Other commodities with potential
Previously decimated by disease, another important value chain – cacao – is being rehabilitated with the building of small nursery businesses. The GEGPP team has been in negotiations with chocolate producers to buy the cacao once the trees start bearing fruit and is exploring an opportunity with a factory in Bali to assist in the creation of a Papua-origin brand of gourmet chocolate. GEG’s assistance to the cacao farmers attracted the attention the Packard Foundation who subsequently provided a two-year USD 200,000 grant to support cacao and nutmeg farmers in Jayapura and Fakfak regencies, respectively. As the nutmeg market is strictly controlled, focus has been on diversifying derivative products, such as nutmeg butter, which are produced in low volume but have a high value.
Virgin coconut oil is another commodity with strong potential despite its history of highly decentralised and piecemeal production. In the last year, the team has focused on building the business capacity of the women’s groups that produce the oil. They have supported two promising cooperatives of micro-producers to become high-quality production, storage and distribution hubs for the other smaller groups. Across the entire programme, women represent 65% of all beneficiaries.

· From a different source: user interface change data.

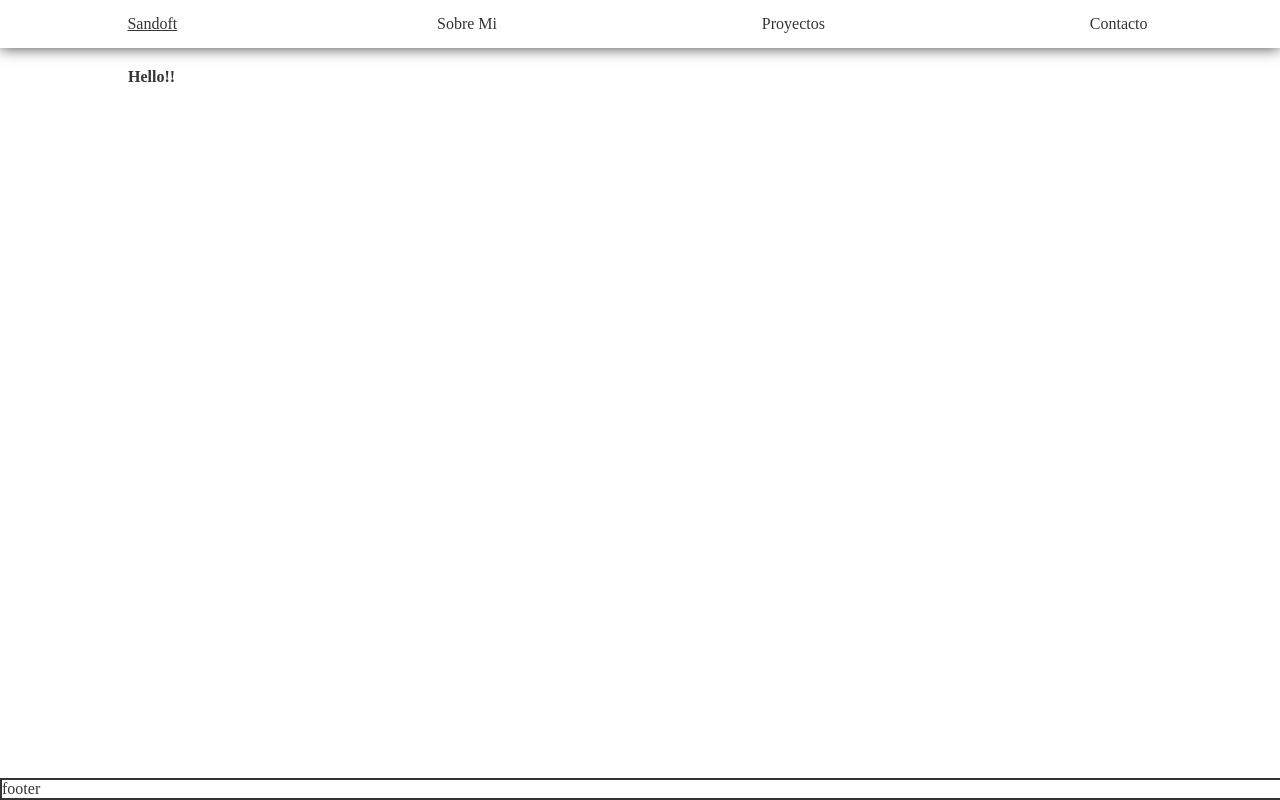
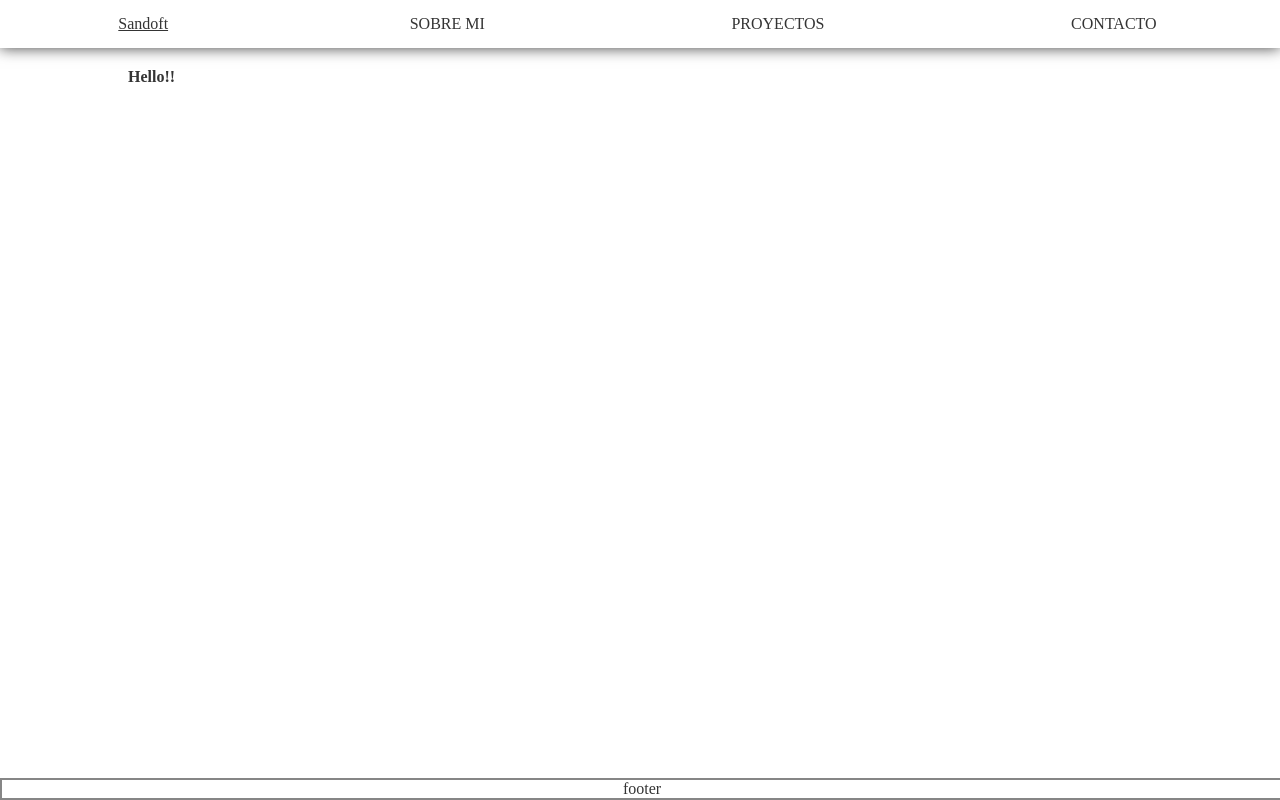
Before and after one commit to eduardosandov/portafolio, a plain HTML site: page index.html in a window 1280 px wide. Drawn offline with Linux system fonts and the light colour scheme.

Commit message:
update footer

```diff
--- a/assets/scss/style.scss
+++ b/assets/scss/style.scss
@@ -22,14 +22,11 @@ body {
 }
 
 .site-head {
-
     max-width: 100%;
     color: black;
     box-shadow: 0px 0px 14px 0px rgba(0,0,0,0.75);
 
         nav {
-
-
             .menu {
                 display: flex;
                 justify-content: space-around;
@@ -39,10 +36,11 @@ body {
                 a:hover{
                     color: #01328d;
                 }
-                li a{
+                li a {
                     display: block;
                     padding: 15px 5px;
                     text-decoration: none;
+                    text-transform: uppercase;
                 }
             }
         }
@@ -54,8 +52,6 @@ main {
     justify-content: center;
     max-width: 100%;
     padding: 20px 0 0 0;
-
-
     .site-welcome {
         width: 80%;
 
@@ -68,7 +64,12 @@ footer {
     position: absolute;
     width: 100%;
     bottom: 0;
-    border: 2px solid #343434;
+    border: 2px solid #868686;
+    .footer-container {
+        display: flex;
+        justify-content: center;
+        align-items: center;
+    }
 }
 
 
--- a/index.html
+++ b/index.html
@@ -28,11 +28,10 @@
         </section>
     </main>
     <footer>
-        <section>
+        <section class="footer-container">
             <p>footer</p>
         </section>
-        <section>
-        </section>
+
     </footer>
   </body>
 </html>
```
Also changed, not shown: assets/css/style.css, 1 other file.
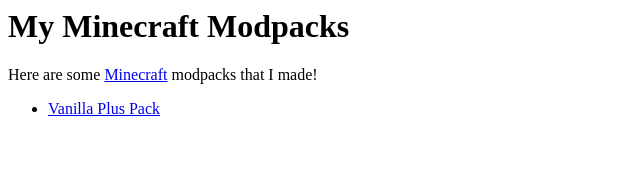
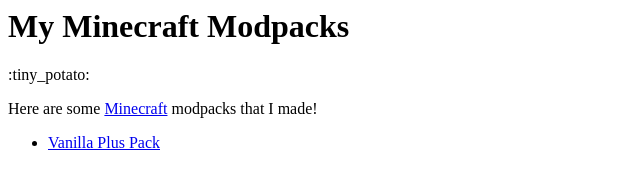
Before and after one commit to YTG1234/minecraft-modpacks, a plain HTML site: page index.html in a window 1280 px wide. Shown: the whole page, without its empty margins (0-640 px from the left). Drawn offline with Linux system fonts and the light colour scheme.

Commit message:
Test for Webhook

```diff
--- a/index.html
+++ b/index.html
@@ -1,5 +1,6 @@
 <h1 id="my-minecraft-modpacks">My Minecraft Modpacks</h1>
+<p>:tiny_potato:</p>
 <p>Here are some <a href="https://minecraft.net/">Minecraft</a> modpacks that I made!</p>
-<ul class="incremental">
+<ul>
 <li><a href="./vpp">Vanilla Plus Pack</a></li>
 </ul>
```
Also changed, not shown: 1 other file.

Encouraging entrepreneurship, especially among the youth
In the design of GEGPP, it was assumed the private sector would play a big roles in driving the development of the value chains through the programme’s interventions. This has proved challenging due to the small pool of players who form the “bridges” connecting the value chain together. The team has been very active in encouraging and mentoring potential local Papuan service providers, identifying promising entrepreneurs and providing resources and training. As part of private sector development efforts, young entrepreneurs were invited to an oversubscribed digital marketing training in March where participants created multiple agri-product websites such as this one for Reymey, which sells original Papuan handcrafts.
As there is still a lack of trust between rural agri-producers and service providers, the GEGPP approach has been to use a bottom-up ‘listening model’ to understand risks and tackle them jointly between the producer communities and the buyers and traders. GEGPP has also adapted business planning approaches to low financial literacy and capacity levels. The team has been using a simplified tool called the business canvas, which is the initial step in capacity building on how to plan a small simple business and test commitment to more sophisticated planning. Registered village enterprises (known as BUMKAMs) is also an initiative that the team is promoting as they have the potential to fill a vital niche role for producer communities to try and develop production centres and small business models. In an upcoming pilot stage, the goal is to establish quality BUMKAMs that can be models for others across the province.
Learn more about the Green Economic Growth Programme for Papua Provinces on the project page.